─── Given entries

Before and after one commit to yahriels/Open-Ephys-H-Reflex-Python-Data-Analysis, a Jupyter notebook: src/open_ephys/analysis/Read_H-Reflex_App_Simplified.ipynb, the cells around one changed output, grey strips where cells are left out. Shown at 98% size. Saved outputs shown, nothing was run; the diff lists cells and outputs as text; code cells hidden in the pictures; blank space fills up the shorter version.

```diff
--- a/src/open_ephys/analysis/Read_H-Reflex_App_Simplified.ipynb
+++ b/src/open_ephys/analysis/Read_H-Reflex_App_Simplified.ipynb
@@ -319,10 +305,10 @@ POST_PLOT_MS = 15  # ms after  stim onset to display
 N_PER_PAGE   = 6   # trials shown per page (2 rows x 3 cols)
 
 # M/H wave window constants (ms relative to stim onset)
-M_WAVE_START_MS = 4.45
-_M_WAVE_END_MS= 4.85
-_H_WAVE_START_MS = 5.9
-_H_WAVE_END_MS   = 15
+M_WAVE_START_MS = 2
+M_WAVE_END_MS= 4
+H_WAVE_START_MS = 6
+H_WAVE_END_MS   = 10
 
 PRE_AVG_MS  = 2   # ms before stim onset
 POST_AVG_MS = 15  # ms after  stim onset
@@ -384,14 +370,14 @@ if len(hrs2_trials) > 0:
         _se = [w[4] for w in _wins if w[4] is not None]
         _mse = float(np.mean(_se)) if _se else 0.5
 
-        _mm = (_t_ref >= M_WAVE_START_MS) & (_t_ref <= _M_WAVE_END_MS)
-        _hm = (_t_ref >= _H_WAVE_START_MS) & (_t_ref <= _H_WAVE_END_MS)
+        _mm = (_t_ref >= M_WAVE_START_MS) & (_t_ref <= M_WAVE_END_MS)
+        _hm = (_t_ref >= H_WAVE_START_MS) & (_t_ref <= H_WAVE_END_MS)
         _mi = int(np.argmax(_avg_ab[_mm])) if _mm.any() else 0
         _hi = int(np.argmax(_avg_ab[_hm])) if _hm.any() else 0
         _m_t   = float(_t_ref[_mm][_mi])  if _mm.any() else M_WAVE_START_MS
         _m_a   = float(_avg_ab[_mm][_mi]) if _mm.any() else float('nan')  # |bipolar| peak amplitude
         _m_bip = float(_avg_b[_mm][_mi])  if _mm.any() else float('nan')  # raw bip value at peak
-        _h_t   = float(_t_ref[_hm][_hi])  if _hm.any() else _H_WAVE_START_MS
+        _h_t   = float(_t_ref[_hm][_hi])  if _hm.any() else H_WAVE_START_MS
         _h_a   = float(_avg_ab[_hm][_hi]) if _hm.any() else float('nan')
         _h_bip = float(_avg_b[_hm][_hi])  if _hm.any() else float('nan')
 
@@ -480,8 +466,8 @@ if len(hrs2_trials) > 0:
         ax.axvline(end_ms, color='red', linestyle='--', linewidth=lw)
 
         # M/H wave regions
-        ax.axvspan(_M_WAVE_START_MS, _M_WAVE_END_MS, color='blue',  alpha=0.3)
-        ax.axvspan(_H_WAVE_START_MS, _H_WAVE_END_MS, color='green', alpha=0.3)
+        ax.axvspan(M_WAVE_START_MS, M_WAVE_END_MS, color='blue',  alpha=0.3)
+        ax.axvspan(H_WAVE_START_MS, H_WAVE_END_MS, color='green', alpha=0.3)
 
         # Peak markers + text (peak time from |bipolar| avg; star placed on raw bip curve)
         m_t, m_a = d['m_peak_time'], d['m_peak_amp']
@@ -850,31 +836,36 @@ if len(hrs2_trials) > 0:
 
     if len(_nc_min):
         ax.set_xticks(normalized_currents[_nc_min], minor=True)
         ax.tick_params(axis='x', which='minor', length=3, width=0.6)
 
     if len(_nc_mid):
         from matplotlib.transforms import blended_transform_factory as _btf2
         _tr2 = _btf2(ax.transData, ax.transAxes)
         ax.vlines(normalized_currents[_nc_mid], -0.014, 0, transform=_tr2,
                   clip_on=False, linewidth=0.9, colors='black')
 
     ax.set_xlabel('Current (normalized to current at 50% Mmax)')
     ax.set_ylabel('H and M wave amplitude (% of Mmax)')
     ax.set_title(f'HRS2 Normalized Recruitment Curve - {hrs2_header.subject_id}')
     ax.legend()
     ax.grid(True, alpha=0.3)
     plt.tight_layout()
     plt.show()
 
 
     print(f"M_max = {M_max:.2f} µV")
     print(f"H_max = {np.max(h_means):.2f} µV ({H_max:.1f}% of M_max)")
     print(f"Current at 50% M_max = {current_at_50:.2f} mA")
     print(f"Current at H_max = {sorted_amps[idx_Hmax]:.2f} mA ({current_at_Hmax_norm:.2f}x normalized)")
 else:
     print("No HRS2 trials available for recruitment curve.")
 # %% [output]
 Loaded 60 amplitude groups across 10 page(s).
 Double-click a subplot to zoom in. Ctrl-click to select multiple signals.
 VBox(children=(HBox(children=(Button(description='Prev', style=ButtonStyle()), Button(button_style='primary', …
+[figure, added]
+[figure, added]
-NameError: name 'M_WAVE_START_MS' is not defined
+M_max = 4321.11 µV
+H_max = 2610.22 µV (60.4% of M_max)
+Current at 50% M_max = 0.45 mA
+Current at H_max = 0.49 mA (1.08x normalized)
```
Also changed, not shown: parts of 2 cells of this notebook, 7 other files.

──────

■ Activity: Copy the entire listing above, line for line, exactly.

■ Answer to the exercise:
Before and after one commit to yahriels/Open-Ephys-H-Reflex-Python-Data-Analysis, a Jupyter notebook: src/open_ephys/analysis/Read_H-Reflex_App_Simplified.ipynb, the cells around one changed output, grey strips where cells are left out. Shown at 98% size. Saved outputs shown, nothing was run; the diff lists cells and outputs as text; code cells hidden in the pictures; blank space fills up the shorter version.

```diff
--- a/src/open_ephys/analysis/Read_H-Reflex_App_Simplified.ipynb
+++ b/src/open_ephys/analysis/Read_H-Reflex_App_Simplified.ipynb
@@ -319,10 +305,10 @@ POST_PLOT_MS = 15  # ms after  stim onset to display
 N_PER_PAGE   = 6   # trials shown per page (2 rows x 3 cols)
 
 # M/H wave window constants (ms relative to stim onset)
-M_WAVE_START_MS = 4.45
-_M_WAVE_END_MS= 4.85
-_H_WAVE_START_MS = 5.9
-_H_WAVE_END_MS   = 15
+M_WAVE_START_MS = 2
+M_WAVE_END_MS= 4
+H_WAVE_START_MS = 6
+H_WAVE_END_MS   = 10
 
 PRE_AVG_MS  = 2   # ms before stim onset
 POST_AVG_MS = 15  # ms after  stim onset
@@ -384,14 +370,14 @@ if len(hrs2_trials) > 0:
         _se = [w[4] for w in _wins if w[4] is not None]
         _mse = float(np.mean(_se)) if _se else 0.5
 
-        _mm = (_t_ref >= M_WAVE_START_MS) & (_t_ref <= _M_WAVE_END_MS)
-        _hm = (_t_ref >= _H_WAVE_START_MS) & (_t_ref <= _H_WAVE_END_MS)
+        _mm = (_t_ref >= M_WAVE_START_MS) & (_t_ref <= M_WAVE_END_MS)
+        _hm = (_t_ref >= H_WAVE_START_MS) & (_t_ref <= H_WAVE_END_MS)
         _mi = int(np.argmax(_avg_ab[_mm])) if _mm.any() else 0
         _hi = int(np.argmax(_avg_ab[_hm])) if _hm.any() else 0
         _m_t   = float(_t_ref[_mm][_mi])  if _mm.any() else M_WAVE_START_MS
         _m_a   = float(_avg_ab[_mm][_mi]) if _mm.any() else float('nan')  # |bipolar| peak amplitude
         _m_bip = float(_avg_b[_mm][_mi])  if _mm.any() else float('nan')  # raw bip value at peak
-        _h_t   = float(_t_ref[_hm][_hi])  if _hm.any() else _H_WAVE_START_MS
+        _h_t   = float(_t_ref[_hm][_hi])  if _hm.any() else H_WAVE_START_MS
         _h_a   = float(_avg_ab[_hm][_hi]) if _hm.any() else float('nan')
         _h_bip = float(_avg_b[_hm][_hi])  if _hm.any() else float('nan')
 
@@ -480,8 +466,8 @@ if len(hrs2_trials) > 0:
         ax.axvline(end_ms, color='red', linestyle='--', linewidth=lw)
 
         # M/H wave regions
-        ax.axvspan(_M_WAVE_START_MS, _M_WAVE_END_MS, color='blue',  alpha=0.3)
-        ax.axvspan(_H_WAVE_START_MS, _H_WAVE_END_MS, color='green', alpha=0.3)
+        ax.axvspan(M_WAVE_START_MS, M_WAVE_END_MS, color='blue',  alpha=0.3)
+        ax.axvspan(H_WAVE_START_MS, H_WAVE_END_MS, color='green', alpha=0.3)
 
         # Peak markers + text (peak time from |bipolar| avg; star placed on raw bip curve)
         m_t, m_a = d['m_peak_time'], d['m_peak_amp']
@@ -850,31 +836,36 @@ if len(hrs2_trials) > 0:
 
     if len(_nc_min):
         ax.set_xticks(normalized_currents[_nc_min], minor=True)
         ax.tick_params(axis='x', which='minor', length=3, width=0.6)
 
     if len(_nc_mid):
         from matplotlib.transforms import blended_transform_factory as _btf2
         _tr2 = _btf2(ax.transData, ax.transAxes)
         ax.vlines(normalized_currents[_nc_mid], -0.014, 0, transform=_tr2,
                   clip_on=False, linewidth=0.9, colors='black')
 
     ax.set_xlabel('Current (normalized to current at 50% Mmax)')
     ax.set_ylabel('H and M wave amplitude (% of Mmax)')
     ax.set_title(f'HRS2 Normalized Recruitment Curve - {hrs2_header.subject_id}')
     ax.legend()
     ax.grid(True, alpha=0.3)
     plt.tight_layout()
     plt.show()
 
 
     print(f"M_max = {M_max:.2f} µV")
     print(f"H_max = {np.max(h_means):.2f} µV ({H_max:.1f}% of M_max)")
     print(f"Current at 50% M_max = {current_at_50:.2f} mA")
     print(f"Current at H_max = {sorted_amps[idx_Hmax]:.2f} mA ({current_at_Hmax_norm:.2f}x normalized)")
 else:
     print("No HRS2 trials available for recruitment curve.")
 # %% [output]
 Loaded 60 amplitude groups across 10 page(s).
 Double-click a subplot to zoom in. Ctrl-click to select multiple signals.
 VBox(children=(HBox(children=(Button(description='Prev', style=ButtonStyle()), Button(button_style='primary', …
+[figure, added]
+[figure, added]
-NameError: name 'M_WAVE_START_MS' is not defined
+M_max = 4321.11 µV
+H_max = 2610.22 µV (60.4% of M_max)
+Current at 50% M_max = 0.45 mA
+Current at H_max = 0.49 mA (1.08x normalized)
```
Also changed, not shown: parts of 2 cells of this notebook, 7 other files.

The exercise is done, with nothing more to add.